§ **Problem statement**
In the data below, work out how many lines include the string "height". Only the number should be given.

Records from a data source:

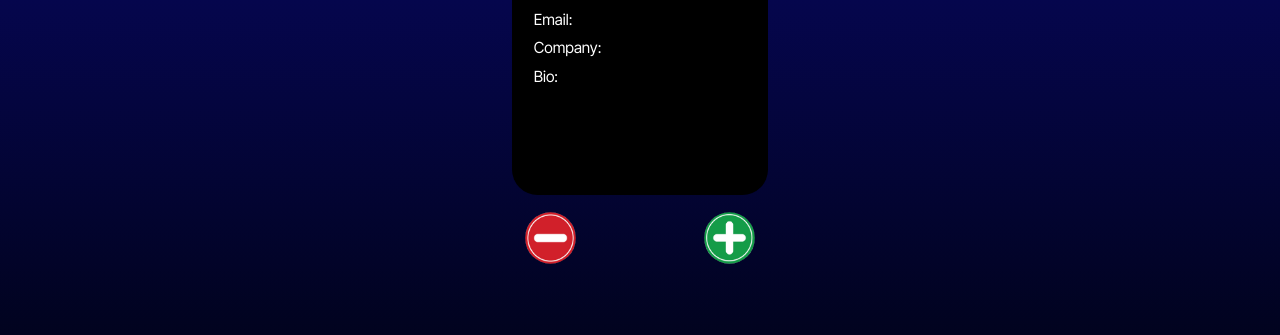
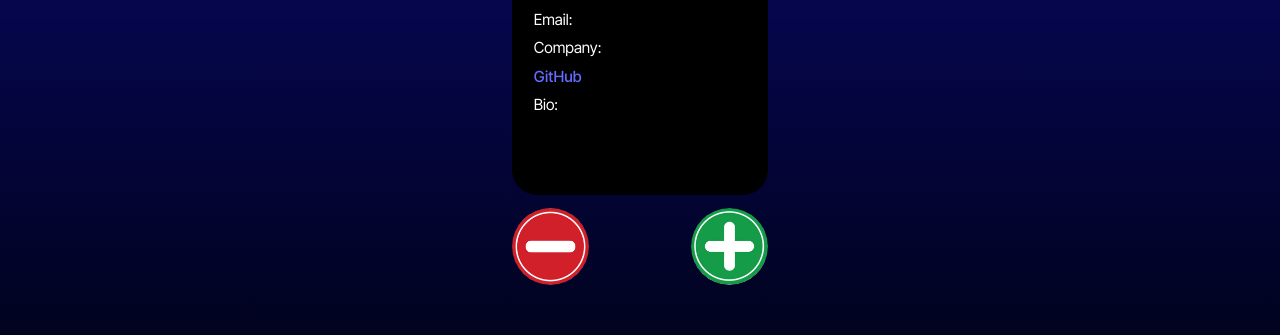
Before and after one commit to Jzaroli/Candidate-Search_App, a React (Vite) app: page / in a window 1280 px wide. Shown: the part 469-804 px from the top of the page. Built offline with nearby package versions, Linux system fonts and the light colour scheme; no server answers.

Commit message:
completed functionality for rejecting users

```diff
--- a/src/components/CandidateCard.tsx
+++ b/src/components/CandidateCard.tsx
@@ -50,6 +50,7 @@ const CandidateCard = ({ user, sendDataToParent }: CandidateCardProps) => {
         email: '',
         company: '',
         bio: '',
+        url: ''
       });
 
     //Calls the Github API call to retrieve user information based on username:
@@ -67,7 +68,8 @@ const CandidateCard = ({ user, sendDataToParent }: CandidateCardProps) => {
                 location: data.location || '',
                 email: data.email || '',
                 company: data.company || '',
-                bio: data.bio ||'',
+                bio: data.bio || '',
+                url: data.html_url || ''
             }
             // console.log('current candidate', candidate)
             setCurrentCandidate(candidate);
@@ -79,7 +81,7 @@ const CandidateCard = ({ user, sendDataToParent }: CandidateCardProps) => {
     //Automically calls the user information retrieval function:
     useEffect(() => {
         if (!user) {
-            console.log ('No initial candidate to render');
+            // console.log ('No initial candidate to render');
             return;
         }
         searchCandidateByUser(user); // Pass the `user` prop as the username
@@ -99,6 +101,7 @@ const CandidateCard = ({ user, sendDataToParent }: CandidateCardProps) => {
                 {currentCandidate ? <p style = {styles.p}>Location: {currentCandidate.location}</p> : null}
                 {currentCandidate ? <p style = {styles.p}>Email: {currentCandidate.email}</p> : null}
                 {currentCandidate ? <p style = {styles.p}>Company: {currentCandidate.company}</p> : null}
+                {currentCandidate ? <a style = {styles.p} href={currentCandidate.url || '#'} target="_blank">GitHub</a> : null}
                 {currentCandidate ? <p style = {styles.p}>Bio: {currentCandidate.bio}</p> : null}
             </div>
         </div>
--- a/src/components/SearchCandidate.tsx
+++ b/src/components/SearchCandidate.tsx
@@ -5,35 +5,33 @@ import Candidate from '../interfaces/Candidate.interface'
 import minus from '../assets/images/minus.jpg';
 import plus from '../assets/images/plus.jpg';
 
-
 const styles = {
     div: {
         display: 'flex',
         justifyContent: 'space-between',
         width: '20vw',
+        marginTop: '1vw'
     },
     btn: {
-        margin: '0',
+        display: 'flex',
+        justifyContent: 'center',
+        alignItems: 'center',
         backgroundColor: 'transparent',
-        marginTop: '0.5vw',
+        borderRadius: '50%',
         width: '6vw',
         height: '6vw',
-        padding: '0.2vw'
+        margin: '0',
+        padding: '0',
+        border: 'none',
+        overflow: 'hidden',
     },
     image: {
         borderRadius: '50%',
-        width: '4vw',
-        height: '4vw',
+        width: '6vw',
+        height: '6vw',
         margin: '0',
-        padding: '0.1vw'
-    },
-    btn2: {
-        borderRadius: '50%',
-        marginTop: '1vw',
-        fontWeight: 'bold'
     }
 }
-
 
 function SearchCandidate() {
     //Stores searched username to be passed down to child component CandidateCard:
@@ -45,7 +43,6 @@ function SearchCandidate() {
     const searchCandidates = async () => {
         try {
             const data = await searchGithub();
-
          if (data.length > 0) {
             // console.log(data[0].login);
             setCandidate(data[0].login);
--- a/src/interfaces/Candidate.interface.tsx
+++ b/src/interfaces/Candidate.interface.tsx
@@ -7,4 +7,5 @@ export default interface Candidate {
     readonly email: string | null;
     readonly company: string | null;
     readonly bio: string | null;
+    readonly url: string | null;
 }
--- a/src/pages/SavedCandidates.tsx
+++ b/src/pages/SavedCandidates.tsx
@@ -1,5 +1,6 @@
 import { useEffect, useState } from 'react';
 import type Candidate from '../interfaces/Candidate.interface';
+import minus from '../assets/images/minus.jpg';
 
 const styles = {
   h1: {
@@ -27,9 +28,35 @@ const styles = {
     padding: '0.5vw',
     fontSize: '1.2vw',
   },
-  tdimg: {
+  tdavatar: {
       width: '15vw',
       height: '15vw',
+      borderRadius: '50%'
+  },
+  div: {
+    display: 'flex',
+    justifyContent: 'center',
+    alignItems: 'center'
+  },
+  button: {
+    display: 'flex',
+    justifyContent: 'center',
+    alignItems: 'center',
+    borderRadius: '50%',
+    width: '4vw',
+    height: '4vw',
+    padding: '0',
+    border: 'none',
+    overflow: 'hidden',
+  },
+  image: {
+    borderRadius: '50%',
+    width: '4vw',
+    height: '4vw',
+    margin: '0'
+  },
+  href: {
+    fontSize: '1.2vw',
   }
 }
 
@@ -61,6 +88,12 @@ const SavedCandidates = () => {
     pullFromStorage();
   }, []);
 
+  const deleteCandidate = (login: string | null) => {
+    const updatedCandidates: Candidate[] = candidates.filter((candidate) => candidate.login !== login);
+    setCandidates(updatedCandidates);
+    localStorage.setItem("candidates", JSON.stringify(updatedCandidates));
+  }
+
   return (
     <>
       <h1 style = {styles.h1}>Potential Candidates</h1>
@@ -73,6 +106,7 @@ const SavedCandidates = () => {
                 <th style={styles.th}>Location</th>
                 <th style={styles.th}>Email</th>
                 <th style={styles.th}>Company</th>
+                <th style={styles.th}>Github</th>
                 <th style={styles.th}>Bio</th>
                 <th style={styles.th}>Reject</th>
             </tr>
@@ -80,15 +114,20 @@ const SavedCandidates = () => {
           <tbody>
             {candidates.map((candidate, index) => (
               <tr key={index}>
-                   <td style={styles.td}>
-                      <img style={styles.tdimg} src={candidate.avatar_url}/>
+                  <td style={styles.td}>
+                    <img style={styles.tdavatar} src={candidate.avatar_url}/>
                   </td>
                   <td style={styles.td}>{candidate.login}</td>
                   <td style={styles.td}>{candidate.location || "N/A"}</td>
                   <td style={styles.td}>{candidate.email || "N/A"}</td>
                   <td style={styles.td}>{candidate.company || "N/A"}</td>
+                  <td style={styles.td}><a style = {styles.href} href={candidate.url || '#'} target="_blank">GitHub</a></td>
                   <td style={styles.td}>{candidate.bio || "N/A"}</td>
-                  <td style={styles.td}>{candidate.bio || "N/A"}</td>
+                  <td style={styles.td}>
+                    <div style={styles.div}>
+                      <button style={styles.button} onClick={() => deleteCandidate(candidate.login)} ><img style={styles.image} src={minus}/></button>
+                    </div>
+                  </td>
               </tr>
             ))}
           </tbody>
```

§ **Written reply**
6